[Raw data — start]

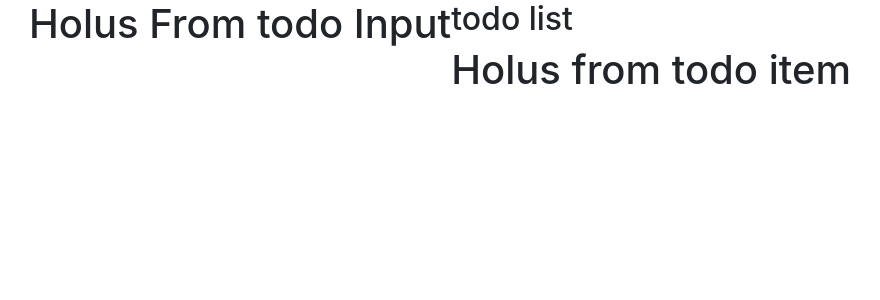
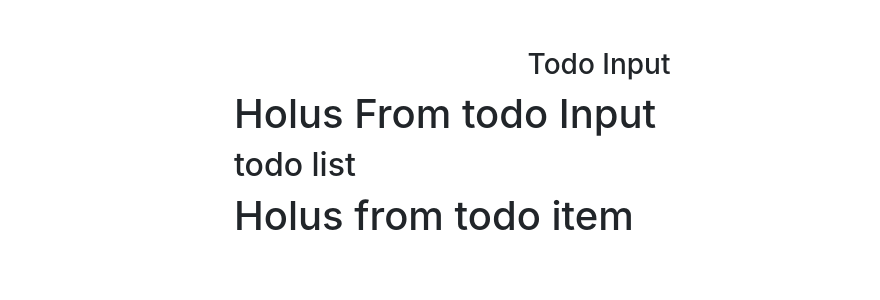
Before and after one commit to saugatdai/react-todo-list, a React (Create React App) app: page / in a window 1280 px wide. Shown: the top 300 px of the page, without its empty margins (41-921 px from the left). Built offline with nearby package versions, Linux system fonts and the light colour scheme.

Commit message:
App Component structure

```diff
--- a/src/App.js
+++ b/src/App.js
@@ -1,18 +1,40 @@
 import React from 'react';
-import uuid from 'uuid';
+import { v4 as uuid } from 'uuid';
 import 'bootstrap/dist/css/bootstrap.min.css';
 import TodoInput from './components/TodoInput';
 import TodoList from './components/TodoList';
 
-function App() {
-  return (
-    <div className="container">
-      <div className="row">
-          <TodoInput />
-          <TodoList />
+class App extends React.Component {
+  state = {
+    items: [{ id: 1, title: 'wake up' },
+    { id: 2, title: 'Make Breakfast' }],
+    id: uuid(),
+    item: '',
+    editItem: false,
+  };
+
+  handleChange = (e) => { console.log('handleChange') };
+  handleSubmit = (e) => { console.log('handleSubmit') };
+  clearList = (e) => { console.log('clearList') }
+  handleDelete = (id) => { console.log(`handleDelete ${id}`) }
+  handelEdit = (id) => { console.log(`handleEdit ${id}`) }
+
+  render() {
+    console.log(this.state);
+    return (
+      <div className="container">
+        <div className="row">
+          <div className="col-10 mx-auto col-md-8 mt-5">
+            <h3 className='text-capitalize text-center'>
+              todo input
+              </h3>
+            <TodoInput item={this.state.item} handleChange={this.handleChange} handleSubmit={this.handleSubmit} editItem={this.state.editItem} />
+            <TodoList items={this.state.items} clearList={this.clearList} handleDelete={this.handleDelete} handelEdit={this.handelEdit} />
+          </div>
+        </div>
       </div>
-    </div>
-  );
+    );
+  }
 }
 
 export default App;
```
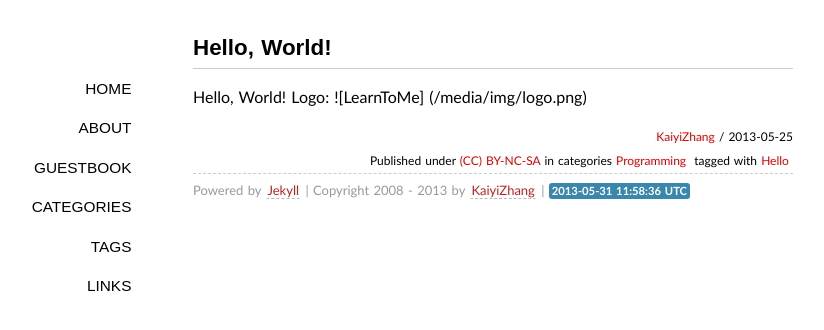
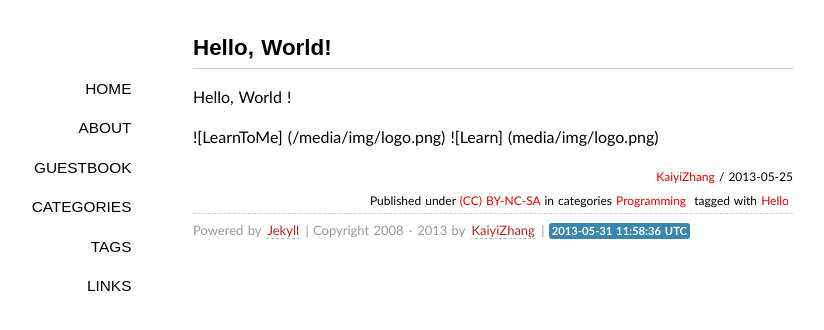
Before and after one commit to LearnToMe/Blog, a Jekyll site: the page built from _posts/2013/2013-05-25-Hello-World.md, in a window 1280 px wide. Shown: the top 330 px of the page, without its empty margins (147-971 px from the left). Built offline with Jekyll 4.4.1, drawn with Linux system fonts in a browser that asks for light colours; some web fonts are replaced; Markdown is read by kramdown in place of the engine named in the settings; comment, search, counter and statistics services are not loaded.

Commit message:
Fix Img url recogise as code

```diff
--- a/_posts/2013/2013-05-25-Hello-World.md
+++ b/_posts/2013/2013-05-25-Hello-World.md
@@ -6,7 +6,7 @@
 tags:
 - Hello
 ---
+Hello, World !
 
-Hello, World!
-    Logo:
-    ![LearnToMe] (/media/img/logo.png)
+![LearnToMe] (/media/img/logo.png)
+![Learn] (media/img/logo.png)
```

[Raw data — finish]

▶ [Work to be completed]
The answer must be every line from the records above that contains the word "state", copied out.

▶ [Written response]
+  state = {
+    console.log(this.state);
+            <TodoInput item={this.state.item} handleChange={this.handleChange} handleSubmit={this.handleSubmit} editItem={this.state.editItem} />
+            <TodoList items={this.state.items} clearList={this.clearList} handleDelete={this.handleDelete} handelEdit={this.handelEdit} />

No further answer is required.